Fr Moloney went on to outline how young people might learn how to pray by looking at how Jesus prayed in his darkest hour in the Garden of Olives, and how Donal mirrored that prayer in his struggle with cancer.

He cited a number of points including how Jesus was radically honest with his Father in his agony, “He told God straight about how afraid he was facing into such suffering and he pleaded, ‘Let this cup pass, I don’t want it… And I’m reminded of Dónal’s honesty in his final months when he spoke of his anger at young people dying by suicide when he himself wanted so much to live. And all the good that came out of that honest prayer as he urged them to think twice about suicide and ask for help. Or when Fr Paddy asked him if he was afraid of dying, and he replied, ‘No Father, just nervous.”’

Donal’s parents, Elma and Fionnbar Walsh, and sister Jema, set up a foundation in memory of Donal and the #Livelife Foundation and reports show that their organisation has made a significant difference in the lives of so many young people. Fr Moloney spoke of this also.

“We see also that Jesus in Gethsemene repeated his anguished prayer three times. The gospels promise us that faith and prayer will move mountains, but it doesn’t promise they will move them immediately. Sometimes, for prayer to work, we have to pray it many times. That’s why Never Give Up is the motto on the wristband of the Donal Walsh ‘#Livelife’ foundation that serves his cause of promoting his ‘live life’ message and provides appropriate teenage facilities in hospices, hospitals, Pieta house, and many more.
God always answers our prayers – but not always in the way we expect or at the time we ask.”

Concluding his homily Fr Moloney told the story of how just a few days before Donal died, journalist Mark Egan rang to tell him that one group working in suicide prevention had recorded a four-fold increase in young people seeking help since Donal was interviewed on TV and wrote his challenging piece and they put that huge increase totally down to him.

“Donal”, though very weak, told the journalist he was thrilled with that news,” said Fr Moloney, “But at that moment he could not have known what we know now some ten years later – that because of him young people all over the country would have better hospice care; that children in Crumlin Hospital would have better facilities because of the money raised by him before and after his death; that to this very day today thousands of young people across Ireland would rally to his message of hope, love, and compassion for themselves and others in this suffering world. This is true resurrection. Donal’s death was not the end it was only the beginning.”

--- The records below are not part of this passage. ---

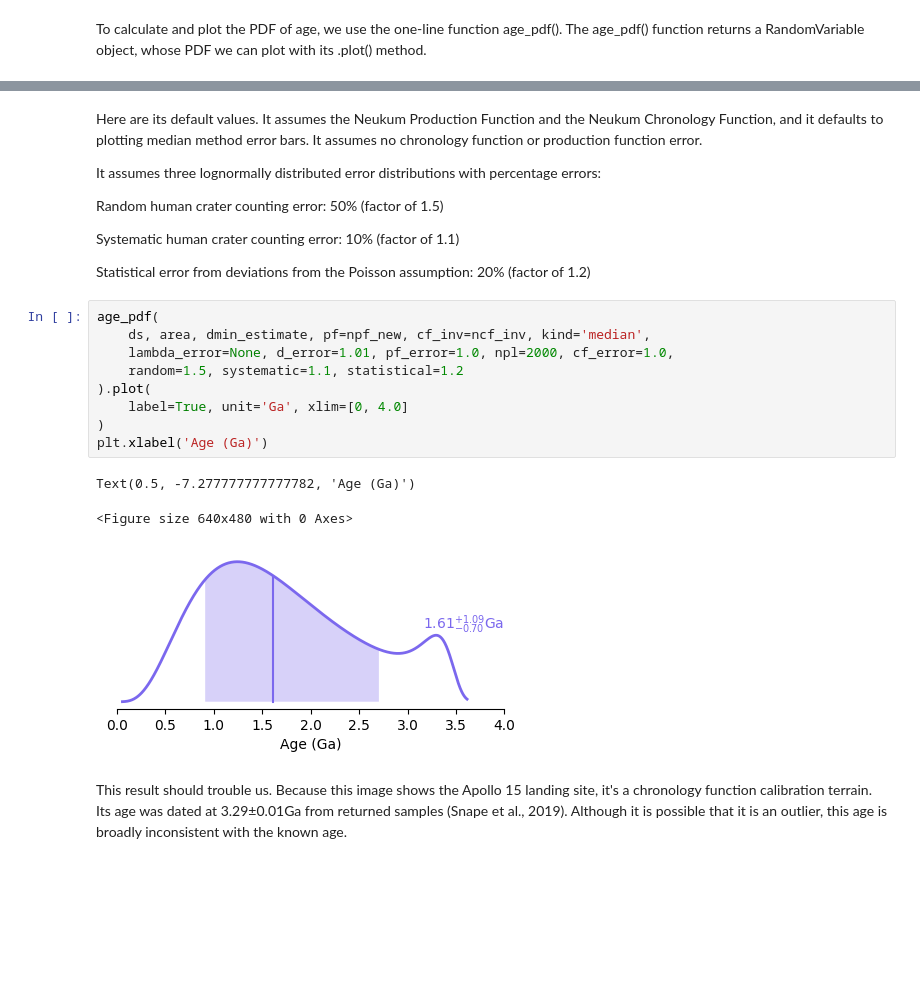
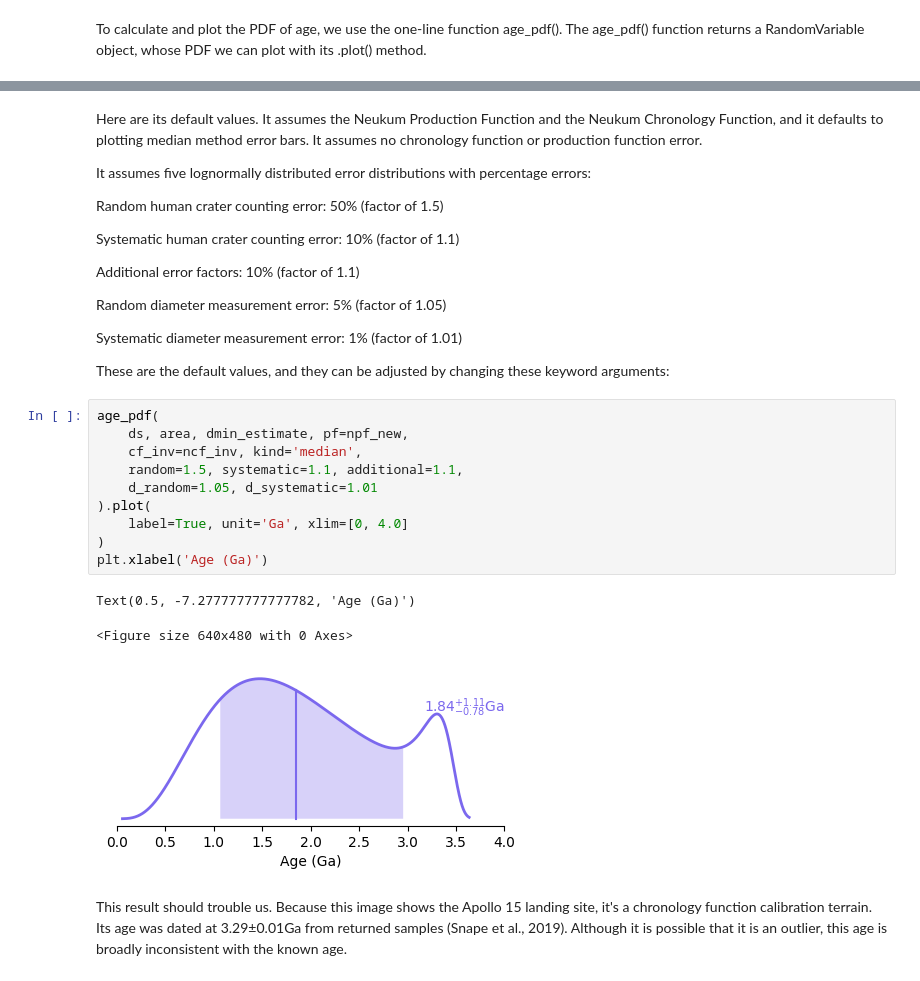
Before and after one commit to samwbell/cratersfd, a Jupyter notebook: examples/age_calculation_example.ipynb, the cells around one changed output, grey strips where cells are left out. Cells and saved outputs as stored; diff of their text form; blank space fills up the shorter version.

```diff
--- a/examples/age_calculation_example.ipynb
+++ b/examples/age_calculation_example.ipynb
@@ -94,26 +120,33 @@ Text(0.5, -7.277777777777782, 'Age (Ga)')
 # %% [markdown]
 Here are its default values.  It assumes the Neukum Production Function and the Neukum Chronology Function, and it defaults to plotting median method error bars.  It assumes no chronology function or production function error.
 
-It assumes three lognormally distributed error distributions with percentage errors:
+It assumes five lognormally distributed error distributions with percentage errors:
 
 Random human crater counting error: 50% (factor of 1.5)
 
 Systematic human crater counting error: 10% (factor of 1.1)
 
-Statistical error from deviations from the Poisson assumption: 20% (factor of 1.2)
+Additional error factors: 10% (factor of 1.1)
+
+Random diameter measurement error: 5% (factor of 1.05)
+
+Systematic diameter measurement error: 1% (factor of 1.01)
+
+These are the default values, and they can be adjusted by changing these keyword arguments:
 # %%
 age_pdf(
-    ds, area, dmin_estimate, pf=npf_new, cf_inv=ncf_inv, kind='median',
-    lambda_error=None, d_error=1.01, pf_error=1.0, npl=2000, cf_error=1.0,
-    random=1.5, systematic=1.1, statistical=1.2
+    ds, area, dmin_estimate, pf=npf_new,
+    cf_inv=ncf_inv, kind='median',
+    random=1.5, systematic=1.1, additional=1.1,
+    d_random=1.05, d_systematic=1.01
 ).plot(
     label=True, unit='Ga', xlim=[0, 4.0]
 )
 plt.xlabel('Age (Ga)')
 # %% [output]
 Text(0.5, -7.277777777777782, 'Age (Ga)')
 <Figure size 640x480 with 0 Axes>
-[figure, old version]
+[figure, new version]
 # %% [markdown]
 This result should trouble us.  Because this image shows the Apollo 15 landing site, it's a chronology function calibration terrain.  Its age was dated at 3.29±0.01Ga from returned samples (Snape et al., 2019).  Although it is possible that it is an outlier, this age is broadly inconsistent with the known age.
 # %%
```
Also changed, not shown: parts of 28 cells of this notebook, 33 other files.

Fr Moloney said he was also struck by something else that Mark Egan mentions in his article about Donal. “The journalist was really touched by Donal’s last words to him at the end of the call. ‘Thanks for letting me know,’ Donal said. Such an important word – ‘thank you’. And Donal’s very last tweet was the same. ‘Thanks for all the messages of support, #gratitude”’

The Irish Jesuit then told the young people that gratitude is considered one of the most powerful and important forms of prayer, before asking them to think about making their own gratitude list every day. “I’m a Jesuit and the founder of our order, way back in the 16th century developed a profound understanding of spirituality, about which thousands of books and articles have been written. But one expert recently said to me – you could boil all Ignatius had to say about spirituality down into one word – ‘gratitude.’ Hashtag gratitude.”

Fr Moloney said at the close of the day that this was the overwhelming sense he had as he left Knock. Gratitude for Donal and his inspirational life, for his family who have wrought so much good out of unspeakable sorrow, and for the young people who continue to respond to Donal’s heartfelt plea to live life and seek help if needed.